++++ DATA LISTING ++++

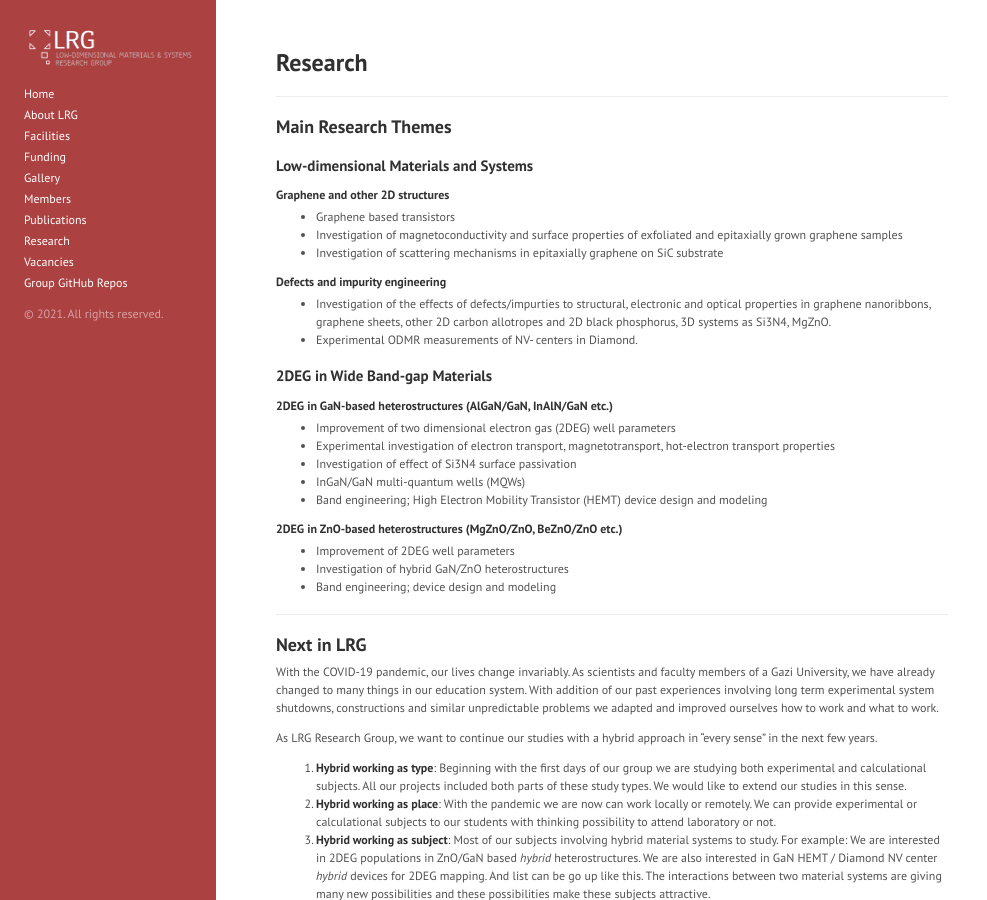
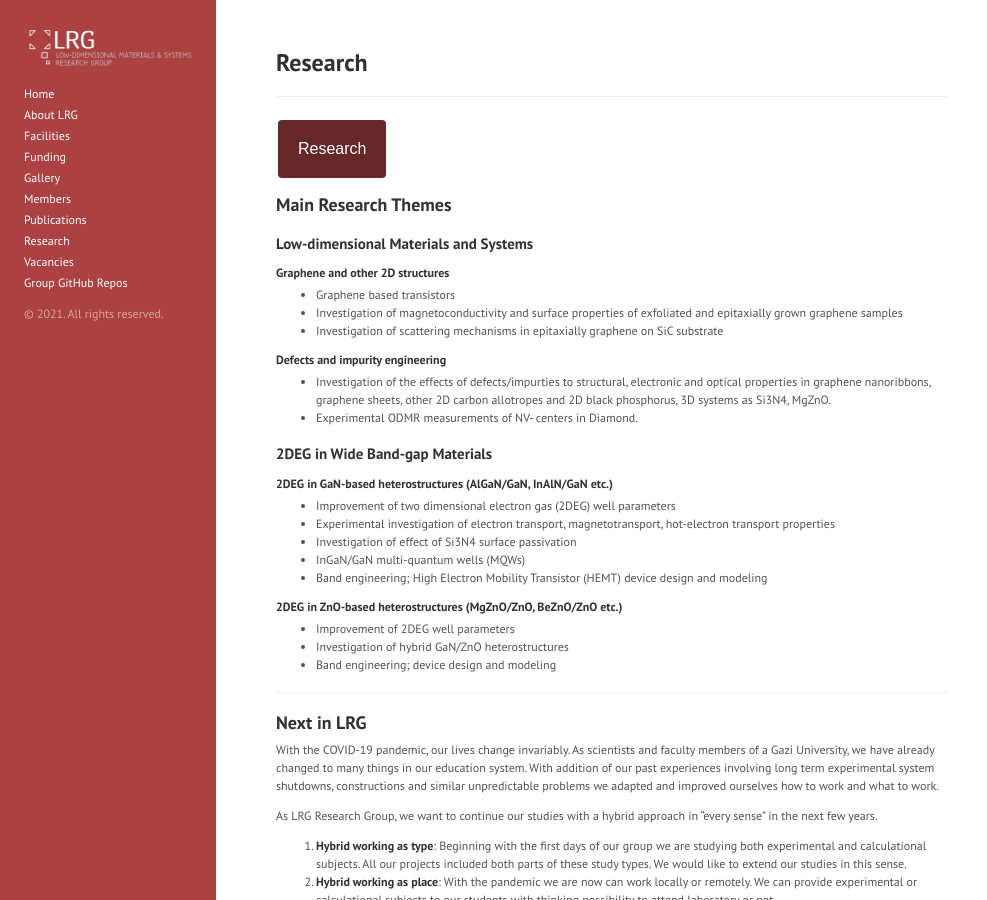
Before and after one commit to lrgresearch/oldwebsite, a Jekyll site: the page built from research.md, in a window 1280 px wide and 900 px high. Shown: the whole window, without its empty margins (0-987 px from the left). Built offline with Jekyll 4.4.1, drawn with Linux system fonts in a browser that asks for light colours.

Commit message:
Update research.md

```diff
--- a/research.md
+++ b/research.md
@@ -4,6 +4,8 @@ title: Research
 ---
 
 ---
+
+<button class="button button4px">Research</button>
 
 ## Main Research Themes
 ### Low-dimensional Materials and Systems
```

++++
++++ DATA LISTING ++++

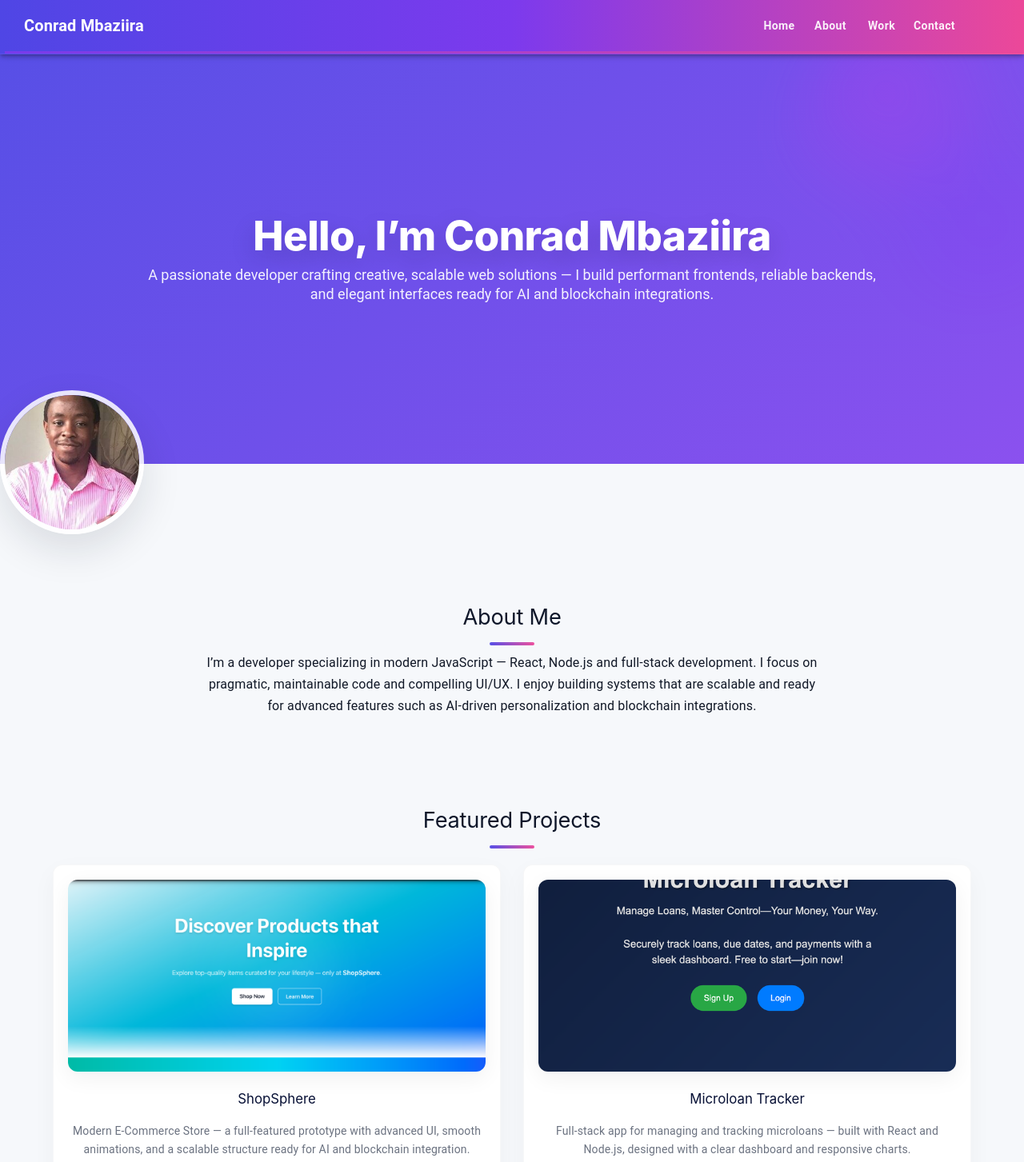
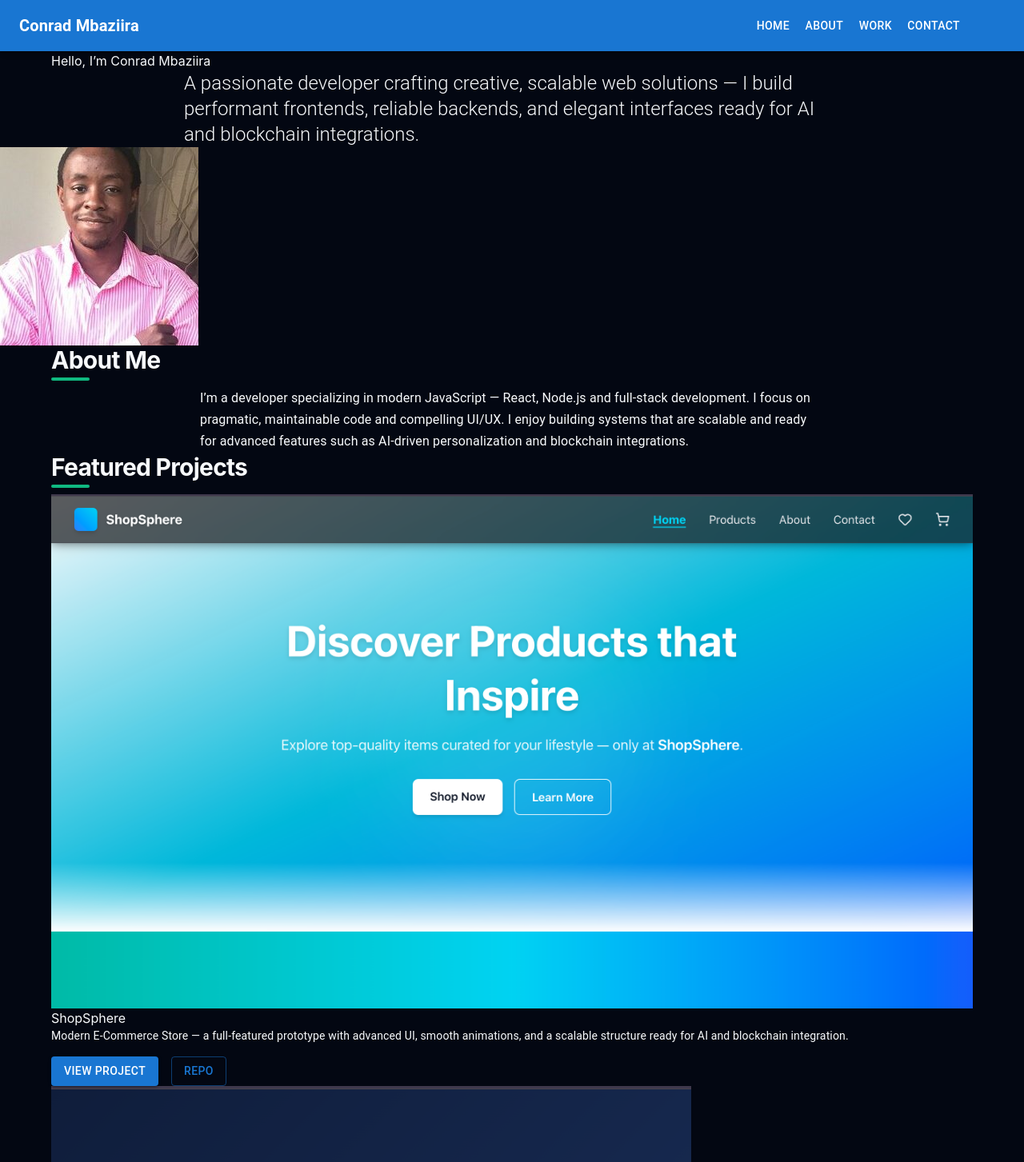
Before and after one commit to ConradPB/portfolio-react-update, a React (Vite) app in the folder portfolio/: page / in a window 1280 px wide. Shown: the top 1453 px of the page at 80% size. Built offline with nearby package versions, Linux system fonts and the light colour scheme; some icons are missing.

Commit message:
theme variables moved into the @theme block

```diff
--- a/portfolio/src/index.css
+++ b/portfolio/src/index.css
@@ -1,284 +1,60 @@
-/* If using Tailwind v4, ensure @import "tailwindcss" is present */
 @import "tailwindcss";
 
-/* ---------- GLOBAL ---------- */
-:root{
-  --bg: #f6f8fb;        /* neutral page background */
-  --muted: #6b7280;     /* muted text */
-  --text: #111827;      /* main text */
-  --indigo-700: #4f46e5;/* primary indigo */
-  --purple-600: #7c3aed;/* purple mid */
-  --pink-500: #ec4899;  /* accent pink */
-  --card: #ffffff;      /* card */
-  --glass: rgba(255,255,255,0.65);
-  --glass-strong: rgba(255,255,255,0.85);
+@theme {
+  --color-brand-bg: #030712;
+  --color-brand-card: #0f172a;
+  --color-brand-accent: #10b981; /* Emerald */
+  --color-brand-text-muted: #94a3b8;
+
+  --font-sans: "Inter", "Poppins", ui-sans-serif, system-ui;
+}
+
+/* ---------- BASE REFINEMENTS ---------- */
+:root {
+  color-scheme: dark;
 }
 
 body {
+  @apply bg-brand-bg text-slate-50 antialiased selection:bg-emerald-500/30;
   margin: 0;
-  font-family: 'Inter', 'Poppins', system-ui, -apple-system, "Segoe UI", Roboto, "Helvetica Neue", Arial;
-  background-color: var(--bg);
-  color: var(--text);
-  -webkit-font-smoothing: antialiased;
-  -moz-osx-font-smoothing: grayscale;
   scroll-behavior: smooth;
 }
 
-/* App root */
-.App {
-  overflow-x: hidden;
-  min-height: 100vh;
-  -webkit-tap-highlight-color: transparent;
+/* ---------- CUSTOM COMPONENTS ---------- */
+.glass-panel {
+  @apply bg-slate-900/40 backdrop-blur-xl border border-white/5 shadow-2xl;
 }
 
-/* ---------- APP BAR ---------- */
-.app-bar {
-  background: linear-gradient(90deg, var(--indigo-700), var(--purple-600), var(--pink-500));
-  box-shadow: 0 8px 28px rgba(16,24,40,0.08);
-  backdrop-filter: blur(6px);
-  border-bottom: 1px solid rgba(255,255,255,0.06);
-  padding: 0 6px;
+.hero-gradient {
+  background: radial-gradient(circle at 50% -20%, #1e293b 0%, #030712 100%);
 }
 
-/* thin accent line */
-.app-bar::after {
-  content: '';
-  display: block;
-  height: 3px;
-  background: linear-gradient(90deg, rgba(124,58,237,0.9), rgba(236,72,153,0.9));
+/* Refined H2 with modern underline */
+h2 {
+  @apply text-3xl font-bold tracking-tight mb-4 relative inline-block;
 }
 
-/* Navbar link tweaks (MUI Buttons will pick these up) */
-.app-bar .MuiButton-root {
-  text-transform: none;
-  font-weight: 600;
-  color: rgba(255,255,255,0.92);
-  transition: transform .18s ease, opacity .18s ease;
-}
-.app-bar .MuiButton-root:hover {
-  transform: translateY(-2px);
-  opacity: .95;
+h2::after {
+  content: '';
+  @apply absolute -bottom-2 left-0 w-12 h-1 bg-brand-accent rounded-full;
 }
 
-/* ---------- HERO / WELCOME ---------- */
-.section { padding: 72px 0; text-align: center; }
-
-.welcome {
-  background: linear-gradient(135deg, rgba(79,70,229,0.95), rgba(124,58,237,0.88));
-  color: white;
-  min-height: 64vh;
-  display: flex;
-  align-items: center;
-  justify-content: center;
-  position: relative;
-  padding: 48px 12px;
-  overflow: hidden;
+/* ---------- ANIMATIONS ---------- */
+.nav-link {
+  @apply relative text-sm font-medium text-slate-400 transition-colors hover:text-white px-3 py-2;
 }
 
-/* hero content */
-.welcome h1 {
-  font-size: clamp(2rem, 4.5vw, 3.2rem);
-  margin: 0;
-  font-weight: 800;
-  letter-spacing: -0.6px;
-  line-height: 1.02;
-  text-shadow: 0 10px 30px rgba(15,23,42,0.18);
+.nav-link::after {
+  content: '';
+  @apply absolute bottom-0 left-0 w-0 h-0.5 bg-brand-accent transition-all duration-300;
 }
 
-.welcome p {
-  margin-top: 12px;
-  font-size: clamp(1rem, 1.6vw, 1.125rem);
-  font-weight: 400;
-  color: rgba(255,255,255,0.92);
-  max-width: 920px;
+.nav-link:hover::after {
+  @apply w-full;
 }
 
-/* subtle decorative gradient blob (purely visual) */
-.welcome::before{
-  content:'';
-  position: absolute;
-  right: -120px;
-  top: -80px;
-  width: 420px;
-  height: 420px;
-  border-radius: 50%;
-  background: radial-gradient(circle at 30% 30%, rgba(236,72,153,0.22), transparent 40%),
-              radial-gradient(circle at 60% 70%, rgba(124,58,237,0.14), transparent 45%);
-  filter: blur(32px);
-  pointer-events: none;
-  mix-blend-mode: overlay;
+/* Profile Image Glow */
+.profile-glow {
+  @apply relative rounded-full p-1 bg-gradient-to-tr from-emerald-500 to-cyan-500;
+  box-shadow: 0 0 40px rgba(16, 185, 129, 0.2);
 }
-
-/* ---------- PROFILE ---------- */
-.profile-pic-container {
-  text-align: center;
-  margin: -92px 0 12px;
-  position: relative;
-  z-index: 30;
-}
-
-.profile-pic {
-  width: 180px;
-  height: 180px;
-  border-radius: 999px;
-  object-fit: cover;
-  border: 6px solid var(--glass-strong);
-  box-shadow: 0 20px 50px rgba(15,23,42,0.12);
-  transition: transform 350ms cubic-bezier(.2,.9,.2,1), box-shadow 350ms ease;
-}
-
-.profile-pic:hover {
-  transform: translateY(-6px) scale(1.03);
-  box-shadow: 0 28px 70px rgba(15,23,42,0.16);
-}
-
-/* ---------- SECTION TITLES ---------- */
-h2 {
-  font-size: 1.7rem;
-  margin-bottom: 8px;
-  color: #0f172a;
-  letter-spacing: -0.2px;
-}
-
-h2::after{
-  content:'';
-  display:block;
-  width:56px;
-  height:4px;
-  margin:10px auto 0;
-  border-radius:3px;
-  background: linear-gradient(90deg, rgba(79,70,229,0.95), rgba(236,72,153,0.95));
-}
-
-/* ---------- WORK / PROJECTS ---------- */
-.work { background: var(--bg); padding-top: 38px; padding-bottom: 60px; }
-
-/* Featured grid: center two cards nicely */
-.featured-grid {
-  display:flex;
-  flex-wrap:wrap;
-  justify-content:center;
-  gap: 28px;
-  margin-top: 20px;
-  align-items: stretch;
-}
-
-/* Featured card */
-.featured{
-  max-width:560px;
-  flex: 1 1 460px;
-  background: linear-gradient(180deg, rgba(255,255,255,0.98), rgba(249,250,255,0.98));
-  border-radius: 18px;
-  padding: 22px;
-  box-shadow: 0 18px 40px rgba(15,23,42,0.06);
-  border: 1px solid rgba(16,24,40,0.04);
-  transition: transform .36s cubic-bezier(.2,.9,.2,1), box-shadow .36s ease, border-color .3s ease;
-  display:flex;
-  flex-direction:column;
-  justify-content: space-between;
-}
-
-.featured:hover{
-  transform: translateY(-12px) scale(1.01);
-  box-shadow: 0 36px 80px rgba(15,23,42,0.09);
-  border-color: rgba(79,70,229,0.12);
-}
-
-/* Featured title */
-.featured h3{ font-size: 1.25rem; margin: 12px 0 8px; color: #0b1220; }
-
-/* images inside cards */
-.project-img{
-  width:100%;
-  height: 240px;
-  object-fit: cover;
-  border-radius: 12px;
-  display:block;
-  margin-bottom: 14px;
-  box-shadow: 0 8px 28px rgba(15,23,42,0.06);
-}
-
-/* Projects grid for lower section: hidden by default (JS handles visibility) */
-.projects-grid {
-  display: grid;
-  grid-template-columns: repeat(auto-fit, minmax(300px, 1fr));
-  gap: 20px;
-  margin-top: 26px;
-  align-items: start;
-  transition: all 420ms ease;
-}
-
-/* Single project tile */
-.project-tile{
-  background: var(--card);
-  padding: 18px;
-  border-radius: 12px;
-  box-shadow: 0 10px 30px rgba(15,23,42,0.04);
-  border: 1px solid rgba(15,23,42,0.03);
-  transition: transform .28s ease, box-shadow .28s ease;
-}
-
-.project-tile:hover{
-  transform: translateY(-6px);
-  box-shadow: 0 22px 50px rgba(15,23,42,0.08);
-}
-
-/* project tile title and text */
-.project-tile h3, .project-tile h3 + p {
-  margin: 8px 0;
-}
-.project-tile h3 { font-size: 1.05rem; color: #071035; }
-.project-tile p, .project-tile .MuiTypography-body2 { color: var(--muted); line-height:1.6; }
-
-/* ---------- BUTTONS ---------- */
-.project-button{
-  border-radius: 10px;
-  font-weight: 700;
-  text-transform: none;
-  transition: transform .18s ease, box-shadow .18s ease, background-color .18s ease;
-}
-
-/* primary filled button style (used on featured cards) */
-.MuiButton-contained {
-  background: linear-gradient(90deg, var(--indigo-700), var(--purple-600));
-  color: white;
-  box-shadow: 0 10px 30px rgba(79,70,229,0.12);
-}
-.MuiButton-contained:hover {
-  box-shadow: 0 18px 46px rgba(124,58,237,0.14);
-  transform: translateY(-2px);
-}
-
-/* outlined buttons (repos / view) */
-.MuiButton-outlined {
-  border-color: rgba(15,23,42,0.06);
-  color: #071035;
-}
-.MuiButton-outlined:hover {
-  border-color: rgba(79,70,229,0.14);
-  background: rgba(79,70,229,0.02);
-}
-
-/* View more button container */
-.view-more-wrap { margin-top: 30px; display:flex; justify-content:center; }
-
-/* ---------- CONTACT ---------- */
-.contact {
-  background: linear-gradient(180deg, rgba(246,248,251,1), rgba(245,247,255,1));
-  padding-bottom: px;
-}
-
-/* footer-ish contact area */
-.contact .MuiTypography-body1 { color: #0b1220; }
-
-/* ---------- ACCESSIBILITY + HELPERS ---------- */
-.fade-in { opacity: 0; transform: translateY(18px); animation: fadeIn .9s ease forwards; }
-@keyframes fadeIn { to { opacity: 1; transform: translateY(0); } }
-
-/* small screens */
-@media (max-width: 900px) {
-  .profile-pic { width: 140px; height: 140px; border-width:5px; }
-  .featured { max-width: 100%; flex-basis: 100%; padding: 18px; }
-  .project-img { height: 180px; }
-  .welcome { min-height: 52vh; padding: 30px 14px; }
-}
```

++++

■ WHAT YOU WILL DO
Whenever a line in the entries above includes the word "tailwindcss", pull that line out.

■ EXERCISE RESULT
-/* If using Tailwind v4, ensure @import "tailwindcss" is present */
 @import "tailwindcss";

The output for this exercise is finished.